*Try it*.
Would you set down all of the entries below exactly as they stand?

Content starts

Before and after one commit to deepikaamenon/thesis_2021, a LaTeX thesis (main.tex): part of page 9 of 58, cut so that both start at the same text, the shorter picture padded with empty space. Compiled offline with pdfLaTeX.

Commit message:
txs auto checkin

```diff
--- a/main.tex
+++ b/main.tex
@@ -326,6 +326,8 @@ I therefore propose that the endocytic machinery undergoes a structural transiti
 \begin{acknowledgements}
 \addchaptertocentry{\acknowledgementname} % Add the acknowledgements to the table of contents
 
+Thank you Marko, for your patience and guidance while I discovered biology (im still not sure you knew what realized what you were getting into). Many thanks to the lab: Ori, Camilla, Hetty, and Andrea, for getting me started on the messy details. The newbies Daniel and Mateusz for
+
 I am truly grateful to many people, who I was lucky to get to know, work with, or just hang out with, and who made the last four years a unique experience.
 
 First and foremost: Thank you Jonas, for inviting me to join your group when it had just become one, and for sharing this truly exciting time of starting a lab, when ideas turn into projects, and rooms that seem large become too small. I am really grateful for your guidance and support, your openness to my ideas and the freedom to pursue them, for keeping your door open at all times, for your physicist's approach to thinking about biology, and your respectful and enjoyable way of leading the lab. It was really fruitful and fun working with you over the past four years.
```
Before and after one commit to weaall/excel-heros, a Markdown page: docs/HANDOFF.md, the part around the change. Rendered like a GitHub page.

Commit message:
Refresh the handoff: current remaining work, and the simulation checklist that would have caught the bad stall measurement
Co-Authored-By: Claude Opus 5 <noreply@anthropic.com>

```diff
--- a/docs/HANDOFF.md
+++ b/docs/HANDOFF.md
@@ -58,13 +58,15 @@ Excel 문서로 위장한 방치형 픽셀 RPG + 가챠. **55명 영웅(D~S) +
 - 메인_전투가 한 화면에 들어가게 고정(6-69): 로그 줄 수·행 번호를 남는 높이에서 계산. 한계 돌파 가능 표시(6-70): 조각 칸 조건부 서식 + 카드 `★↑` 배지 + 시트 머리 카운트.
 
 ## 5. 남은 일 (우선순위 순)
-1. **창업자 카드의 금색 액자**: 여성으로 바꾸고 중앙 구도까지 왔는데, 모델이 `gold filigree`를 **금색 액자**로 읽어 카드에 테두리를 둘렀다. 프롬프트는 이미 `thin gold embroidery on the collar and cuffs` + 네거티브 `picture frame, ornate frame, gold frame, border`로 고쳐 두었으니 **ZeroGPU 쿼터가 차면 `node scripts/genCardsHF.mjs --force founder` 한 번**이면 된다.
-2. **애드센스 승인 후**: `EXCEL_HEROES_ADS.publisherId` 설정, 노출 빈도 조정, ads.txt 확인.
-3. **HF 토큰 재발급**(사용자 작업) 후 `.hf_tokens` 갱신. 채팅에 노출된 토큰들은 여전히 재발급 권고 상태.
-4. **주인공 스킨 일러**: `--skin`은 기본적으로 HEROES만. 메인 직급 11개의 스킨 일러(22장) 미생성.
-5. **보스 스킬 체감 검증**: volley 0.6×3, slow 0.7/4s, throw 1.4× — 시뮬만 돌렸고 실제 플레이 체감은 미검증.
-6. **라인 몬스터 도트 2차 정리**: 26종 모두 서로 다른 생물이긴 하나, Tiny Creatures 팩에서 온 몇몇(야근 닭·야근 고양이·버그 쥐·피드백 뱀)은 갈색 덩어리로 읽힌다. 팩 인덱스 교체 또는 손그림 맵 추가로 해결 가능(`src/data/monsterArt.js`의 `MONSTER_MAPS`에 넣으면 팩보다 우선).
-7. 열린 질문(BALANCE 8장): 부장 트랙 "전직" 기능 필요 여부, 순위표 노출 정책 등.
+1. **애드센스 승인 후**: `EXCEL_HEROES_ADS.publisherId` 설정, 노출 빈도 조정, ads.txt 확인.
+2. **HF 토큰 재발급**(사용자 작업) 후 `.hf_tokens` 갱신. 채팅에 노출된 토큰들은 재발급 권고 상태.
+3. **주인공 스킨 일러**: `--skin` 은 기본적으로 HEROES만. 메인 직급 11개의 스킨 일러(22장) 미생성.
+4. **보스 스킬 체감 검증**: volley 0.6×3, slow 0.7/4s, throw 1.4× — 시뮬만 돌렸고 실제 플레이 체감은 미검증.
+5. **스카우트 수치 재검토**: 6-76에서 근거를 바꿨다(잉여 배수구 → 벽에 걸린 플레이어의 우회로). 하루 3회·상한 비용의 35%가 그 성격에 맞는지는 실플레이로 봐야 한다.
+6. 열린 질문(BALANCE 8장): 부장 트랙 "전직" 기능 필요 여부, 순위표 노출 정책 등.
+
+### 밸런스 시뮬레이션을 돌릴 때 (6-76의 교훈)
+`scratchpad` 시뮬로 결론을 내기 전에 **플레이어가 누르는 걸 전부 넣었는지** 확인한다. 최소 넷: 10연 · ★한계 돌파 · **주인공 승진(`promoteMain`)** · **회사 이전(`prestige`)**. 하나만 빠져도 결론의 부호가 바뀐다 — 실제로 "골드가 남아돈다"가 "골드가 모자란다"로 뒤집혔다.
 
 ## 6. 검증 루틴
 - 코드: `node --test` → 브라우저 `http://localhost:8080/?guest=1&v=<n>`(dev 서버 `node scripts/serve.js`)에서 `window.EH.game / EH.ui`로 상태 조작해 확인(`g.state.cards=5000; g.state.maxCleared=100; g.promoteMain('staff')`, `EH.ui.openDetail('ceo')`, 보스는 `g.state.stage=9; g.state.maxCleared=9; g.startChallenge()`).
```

Content ends

*Result for this task*.
Before and after one commit to deepikaamenon/thesis_2021, a LaTeX thesis (main.tex): part of page 9 of 58, cut so that both start at the same text, the shorter picture padded with empty space. Compiled offline with pdfLaTeX.

Commit message:
txs auto checkin

```diff
--- a/main.tex
+++ b/main.tex
@@ -326,6 +326,8 @@ I therefore propose that the endocytic machinery undergoes a structural transiti
 \begin{acknowledgements}
 \addchaptertocentry{\acknowledgementname} % Add the acknowledgements to the table of contents
 
+Thank you Marko, for your patience and guidance while I discovered biology (im still not sure you knew what realized what you were getting into). Many thanks to the lab: Ori, Camilla, Hetty, and Andrea, for getting me started on the messy details. The newbies Daniel and Mateusz for
+
 I am truly grateful to many people, who I was lucky to get to know, work with, or just hang out with, and who made the last four years a unique experience.
 
 First and foremost: Thank you Jonas, for inviting me to join your group when it had just become one, and for sharing this truly exciting time of starting a lab, when ideas turn into projects, and rooms that seem large become too small. I am really grateful for your guidance and support, your openness to my ideas and the freedom to pursue them, for keeping your door open at all times, for your physicist's approach to thinking about biology, and your respectful and enjoyable way of leading the lab. It was really fruitful and fun working with you over the past four years.
```
Before and after one commit to weaall/excel-heros, a Markdown page: docs/HANDOFF.md, the part around the change. Rendered like a GitHub page.

Commit message:
Refresh the handoff: current remaining work, and the simulation checklist that would have caught the bad stall measurement
Co-Authored-By: Claude Opus 5 <noreply@anthropic.com>

```diff
--- a/docs/HANDOFF.md
+++ b/docs/HANDOFF.md
@@ -58,13 +58,15 @@ Excel 문서로 위장한 방치형 픽셀 RPG + 가챠. **55명 영웅(D~S) +
 - 메인_전투가 한 화면에 들어가게 고정(6-69): 로그 줄 수·행 번호를 남는 높이에서 계산. 한계 돌파 가능 표시(6-70): 조각 칸 조건부 서식 + 카드 `★↑` 배지 + 시트 머리 카운트.
 
 ## 5. 남은 일 (우선순위 순)
-1. **창업자 카드의 금색 액자**: 여성으로 바꾸고 중앙 구도까지 왔는데, 모델이 `gold filigree`를 **금색 액자**로 읽어 카드에 테두리를 둘렀다. 프롬프트는 이미 `thin gold embroidery on the collar and cuffs` + 네거티브 `picture frame, ornate frame, gold frame, border`로 고쳐 두었으니 **ZeroGPU 쿼터가 차면 `node scripts/genCardsHF.mjs --force founder` 한 번**이면 된다.
-2. **애드센스 승인 후**: `EXCEL_HEROES_ADS.publisherId` 설정, 노출 빈도 조정, ads.txt 확인.
-3. **HF 토큰 재발급**(사용자 작업) 후 `.hf_tokens` 갱신. 채팅에 노출된 토큰들은 여전히 재발급 권고 상태.
-4. **주인공 스킨 일러**: `--skin`은 기본적으로 HEROES만. 메인 직급 11개의 스킨 일러(22장) 미생성.
-5. **보스 스킬 체감 검증**: volley 0.6×3, slow 0.7/4s, throw 1.4× — 시뮬만 돌렸고 실제 플레이 체감은 미검증.
-6. **라인 몬스터 도트 2차 정리**: 26종 모두 서로 다른 생물이긴 하나, Tiny Creatures 팩에서 온 몇몇(야근 닭·야근 고양이·버그 쥐·피드백 뱀)은 갈색 덩어리로 읽힌다. 팩 인덱스 교체 또는 손그림 맵 추가로 해결 가능(`src/data/monsterArt.js`의 `MONSTER_MAPS`에 넣으면 팩보다 우선).
-7. 열린 질문(BALANCE 8장): 부장 트랙 "전직" 기능 필요 여부, 순위표 노출 정책 등.
+1. **애드센스 승인 후**: `EXCEL_HEROES_ADS.publisherId` 설정, 노출 빈도 조정, ads.txt 확인.
+2. **HF 토큰 재발급**(사용자 작업) 후 `.hf_tokens` 갱신. 채팅에 노출된 토큰들은 재발급 권고 상태.
+3. **주인공 스킨 일러**: `--skin` 은 기본적으로 HEROES만. 메인 직급 11개의 스킨 일러(22장) 미생성.
+4. **보스 스킬 체감 검증**: volley 0.6×3, slow 0.7/4s, throw 1.4× — 시뮬만 돌렸고 실제 플레이 체감은 미검증.
+5. **스카우트 수치 재검토**: 6-76에서 근거를 바꿨다(잉여 배수구 → 벽에 걸린 플레이어의 우회로). 하루 3회·상한 비용의 35%가 그 성격에 맞는지는 실플레이로 봐야 한다.
+6. 열린 질문(BALANCE 8장): 부장 트랙 "전직" 기능 필요 여부, 순위표 노출 정책 등.
+
+### 밸런스 시뮬레이션을 돌릴 때 (6-76의 교훈)
+`scratchpad` 시뮬로 결론을 내기 전에 **플레이어가 누르는 걸 전부 넣었는지** 확인한다. 최소 넷: 10연 · ★한계 돌파 · **주인공 승진(`promoteMain`)** · **회사 이전(`prestige`)**. 하나만 빠져도 결론의 부호가 바뀐다 — 실제로 "골드가 남아돈다"가 "골드가 모자란다"로 뒤집혔다.
 
 ## 6. 검증 루틴
 - 코드: `node --test` → 브라우저 `http://localhost:8080/?guest=1&v=<n>`(dev 서버 `node scripts/serve.js`)에서 `window.EH.game / EH.ui`로 상태 조작해 확인(`g.state.cards=5000; g.state.maxCleared=100; g.promoteMain('staff')`, `EH.ui.openDetail('ceo')`, 보스는 `g.state.stage=9; g.state.maxCleared=9; g.startChallenge()`).
```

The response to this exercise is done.